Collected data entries
↓↓↓

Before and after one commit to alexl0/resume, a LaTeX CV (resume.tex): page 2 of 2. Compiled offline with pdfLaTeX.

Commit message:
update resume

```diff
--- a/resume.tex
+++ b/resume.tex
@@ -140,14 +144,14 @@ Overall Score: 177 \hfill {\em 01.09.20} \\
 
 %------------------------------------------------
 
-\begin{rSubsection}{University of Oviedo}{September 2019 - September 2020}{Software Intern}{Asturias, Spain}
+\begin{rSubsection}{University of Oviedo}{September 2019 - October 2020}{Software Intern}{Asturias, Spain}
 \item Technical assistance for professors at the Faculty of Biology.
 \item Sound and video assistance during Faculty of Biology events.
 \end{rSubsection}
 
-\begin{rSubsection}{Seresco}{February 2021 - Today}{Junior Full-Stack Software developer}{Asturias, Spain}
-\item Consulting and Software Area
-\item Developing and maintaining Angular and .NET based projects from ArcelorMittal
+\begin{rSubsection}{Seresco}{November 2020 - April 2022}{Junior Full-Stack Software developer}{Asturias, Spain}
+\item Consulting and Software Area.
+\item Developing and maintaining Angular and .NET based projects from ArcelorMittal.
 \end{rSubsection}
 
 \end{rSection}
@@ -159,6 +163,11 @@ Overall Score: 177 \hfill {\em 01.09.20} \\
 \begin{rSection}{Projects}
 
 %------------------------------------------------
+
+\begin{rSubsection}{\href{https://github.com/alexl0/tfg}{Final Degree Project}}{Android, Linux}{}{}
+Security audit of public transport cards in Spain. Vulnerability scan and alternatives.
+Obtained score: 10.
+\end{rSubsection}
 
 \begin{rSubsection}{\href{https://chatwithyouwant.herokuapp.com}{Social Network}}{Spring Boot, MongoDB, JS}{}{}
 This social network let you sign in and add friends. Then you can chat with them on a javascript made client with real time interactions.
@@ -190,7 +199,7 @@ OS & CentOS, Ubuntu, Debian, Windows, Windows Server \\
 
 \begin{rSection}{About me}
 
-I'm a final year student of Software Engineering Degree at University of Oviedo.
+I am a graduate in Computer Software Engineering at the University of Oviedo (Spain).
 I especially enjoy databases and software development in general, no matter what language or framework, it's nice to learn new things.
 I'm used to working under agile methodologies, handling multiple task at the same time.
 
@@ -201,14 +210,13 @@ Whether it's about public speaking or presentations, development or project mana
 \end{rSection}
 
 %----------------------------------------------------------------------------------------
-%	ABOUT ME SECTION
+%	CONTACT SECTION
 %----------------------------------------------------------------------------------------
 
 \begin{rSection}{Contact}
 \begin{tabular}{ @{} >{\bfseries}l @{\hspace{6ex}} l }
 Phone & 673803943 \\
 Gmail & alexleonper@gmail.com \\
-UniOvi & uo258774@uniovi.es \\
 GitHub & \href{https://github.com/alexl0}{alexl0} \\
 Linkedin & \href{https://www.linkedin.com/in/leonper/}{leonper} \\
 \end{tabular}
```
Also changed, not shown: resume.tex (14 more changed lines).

↑↑↑

- [WHAT THIS TASK INVOLVES]: Every record above must be repeated word for word.

- [TASK OUTPUT]:
Before and after one commit to alexl0/resume, a LaTeX CV (resume.tex): page 2 of 2. Compiled offline with pdfLaTeX.

Commit message:
update resume

```diff
--- a/resume.tex
+++ b/resume.tex
@@ -140,14 +144,14 @@ Overall Score: 177 \hfill {\em 01.09.20} \\
 
 %------------------------------------------------
 
-\begin{rSubsection}{University of Oviedo}{September 2019 - September 2020}{Software Intern}{Asturias, Spain}
+\begin{rSubsection}{University of Oviedo}{September 2019 - October 2020}{Software Intern}{Asturias, Spain}
 \item Technical assistance for professors at the Faculty of Biology.
 \item Sound and video assistance during Faculty of Biology events.
 \end{rSubsection}
 
-\begin{rSubsection}{Seresco}{February 2021 - Today}{Junior Full-Stack Software developer}{Asturias, Spain}
-\item Consulting and Software Area
-\item Developing and maintaining Angular and .NET based projects from ArcelorMittal
+\begin{rSubsection}{Seresco}{November 2020 - April 2022}{Junior Full-Stack Software developer}{Asturias, Spain}
+\item Consulting and Software Area.
+\item Developing and maintaining Angular and .NET based projects from ArcelorMittal.
 \end{rSubsection}
 
 \end{rSection}
@@ -159,6 +163,11 @@ Overall Score: 177 \hfill {\em 01.09.20} \\
 \begin{rSection}{Projects}
 
 %------------------------------------------------
+
+\begin{rSubsection}{\href{https://github.com/alexl0/tfg}{Final Degree Project}}{Android, Linux}{}{}
+Security audit of public transport cards in Spain. Vulnerability scan and alternatives.
+Obtained score: 10.
+\end{rSubsection}
 
 \begin{rSubsection}{\href{https://chatwithyouwant.herokuapp.com}{Social Network}}{Spring Boot, MongoDB, JS}{}{}
 This social network let you sign in and add friends. Then you can chat with them on a javascript made client with real time interactions.
@@ -190,7 +199,7 @@ OS & CentOS, Ubuntu, Debian, Windows, Windows Server \\
 
 \begin{rSection}{About me}
 
-I'm a final year student of Software Engineering Degree at University of Oviedo.
+I am a graduate in Computer Software Engineering at the University of Oviedo (Spain).
 I especially enjoy databases and software development in general, no matter what language or framework, it's nice to learn new things.
 I'm used to working under agile methodologies, handling multiple task at the same time.
 
@@ -201,14 +210,13 @@ Whether it's about public speaking or presentations, development or project mana
 \end{rSection}
 
 %----------------------------------------------------------------------------------------
-%	ABOUT ME SECTION
+%	CONTACT SECTION
 %----------------------------------------------------------------------------------------
 
 \begin{rSection}{Contact}
 \begin{tabular}{ @{} >{\bfseries}l @{\hspace{6ex}} l }
 Phone & 673803943 \\
 Gmail & alexleonper@gmail.com \\
-UniOvi & uo258774@uniovi.es \\
 GitHub & \href{https://github.com/alexl0}{alexl0} \\
 Linkedin & \href{https://www.linkedin.com/in/leonper/}{leonper} \\
 \end{tabular}
```
Also changed, not shown: resume.tex (14 more changed lines).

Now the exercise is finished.